Tuesday, December 13, 2011
Album Review: Lykke Li - Wounded Rhymes (4/5)
More and more the Swedes continue to prove they are masters of not just mass-produced pop music, but less mainstream pop subgenres too. Lykke Li got quite a bit of ink earlier this year as the indie pop act to watch--she even got a shout out from a Glee character bemoaning the show's tendency to cover only top 40 hits. Her second album, Wounded Rhymes, is a strong set of diverse songs grounded in a lo-fi production of booming drums and soulful '60s-era melodies. It's not as retro-kitsch as say Amy Winehouse or Duffy, but the Phil Spector-ish layering is definitely apparent on the track-heavy production. If '60s girlgroups were still around, she probably wouldn't join up, but she'd definitely be following them.
"Youth Knows No Pain" is a percussion-forward opener, followed by the gentler but tuneful "I Follow Rivers" and "Love Out of Lust," both with choruses that needle their way into your head with repeat listens. "Unrequited Love" stripes back the production layers to just a single guitar and some backing vocals, bringing Li's confident vocal to the fore. It's a bit folksy, in the way that Jenny Lewis sometimes was with Rilo Kiley. "I Know Places" is even more stripped down--just a raw vocal and acoustic guitar--until its dark, synth-based coda.
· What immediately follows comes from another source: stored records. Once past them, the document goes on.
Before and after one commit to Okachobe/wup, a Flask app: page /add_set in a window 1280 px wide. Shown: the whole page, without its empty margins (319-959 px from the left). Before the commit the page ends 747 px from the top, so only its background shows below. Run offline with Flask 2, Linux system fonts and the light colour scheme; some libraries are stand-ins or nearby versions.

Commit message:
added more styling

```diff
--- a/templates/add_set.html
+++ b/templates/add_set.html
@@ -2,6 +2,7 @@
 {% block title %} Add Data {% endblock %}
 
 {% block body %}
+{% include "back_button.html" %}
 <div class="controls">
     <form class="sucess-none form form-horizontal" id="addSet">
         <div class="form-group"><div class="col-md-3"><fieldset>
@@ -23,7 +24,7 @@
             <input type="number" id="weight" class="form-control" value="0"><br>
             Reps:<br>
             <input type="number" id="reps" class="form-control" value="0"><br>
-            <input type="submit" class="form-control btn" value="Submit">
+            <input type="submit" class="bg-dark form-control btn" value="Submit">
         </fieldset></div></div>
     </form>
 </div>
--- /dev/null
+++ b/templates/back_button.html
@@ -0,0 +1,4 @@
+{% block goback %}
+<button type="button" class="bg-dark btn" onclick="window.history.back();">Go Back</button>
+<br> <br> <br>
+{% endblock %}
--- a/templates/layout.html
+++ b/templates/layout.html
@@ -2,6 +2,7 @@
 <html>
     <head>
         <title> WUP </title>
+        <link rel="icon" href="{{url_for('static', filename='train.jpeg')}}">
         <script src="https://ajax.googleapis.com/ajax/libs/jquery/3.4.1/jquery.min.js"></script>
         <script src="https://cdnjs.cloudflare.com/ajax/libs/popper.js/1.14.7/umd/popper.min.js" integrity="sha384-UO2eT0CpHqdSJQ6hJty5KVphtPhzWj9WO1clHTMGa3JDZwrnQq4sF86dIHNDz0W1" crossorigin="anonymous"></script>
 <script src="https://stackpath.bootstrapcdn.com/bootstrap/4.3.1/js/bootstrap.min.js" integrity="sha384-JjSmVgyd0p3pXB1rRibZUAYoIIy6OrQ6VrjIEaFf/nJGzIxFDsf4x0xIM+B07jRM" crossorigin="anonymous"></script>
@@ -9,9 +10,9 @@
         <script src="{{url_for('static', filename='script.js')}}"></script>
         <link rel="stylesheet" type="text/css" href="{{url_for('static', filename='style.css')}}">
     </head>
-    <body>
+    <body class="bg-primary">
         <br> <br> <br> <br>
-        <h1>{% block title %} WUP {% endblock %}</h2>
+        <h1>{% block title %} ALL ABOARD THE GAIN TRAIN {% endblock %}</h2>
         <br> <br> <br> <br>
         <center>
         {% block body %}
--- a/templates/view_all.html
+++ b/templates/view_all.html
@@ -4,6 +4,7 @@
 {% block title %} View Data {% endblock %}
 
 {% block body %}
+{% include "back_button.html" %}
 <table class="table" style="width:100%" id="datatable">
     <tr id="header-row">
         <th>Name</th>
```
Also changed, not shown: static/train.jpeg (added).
The album's middle delivers its best moments. "I'm your prostitute; you're gonna get some," declares Li on the fiery "Get Some," which charges along over buzzy synth bass and the unrepentant clatter of enough percussion to fill a small warehouse. "Rich Kid Blues," while less propulsive, fills out your headphones with multiple guitars and even some organ. "Sadness Is a Blessing" has the album's best hook, a sad and lovely tune with an unforgettable chorus. Closer "Silent My Song," in contrast, is its quirkiest tune, with a rhythm that sounds like bad plumbing, although I do like its big swooning chorus.
As I work my way through my albums queue, this was one I wasn't initially sold on. It often takes a while (if ever) for quirky indie pop to sink in, but when it does, it's often worth it--something I can appreciate in the long term, and I've listened to this enough since last April that's its gotten through to me.
Best: Sadness Is a Blessing, Get Some, Youth Knows No Pain, I Follow Rivers.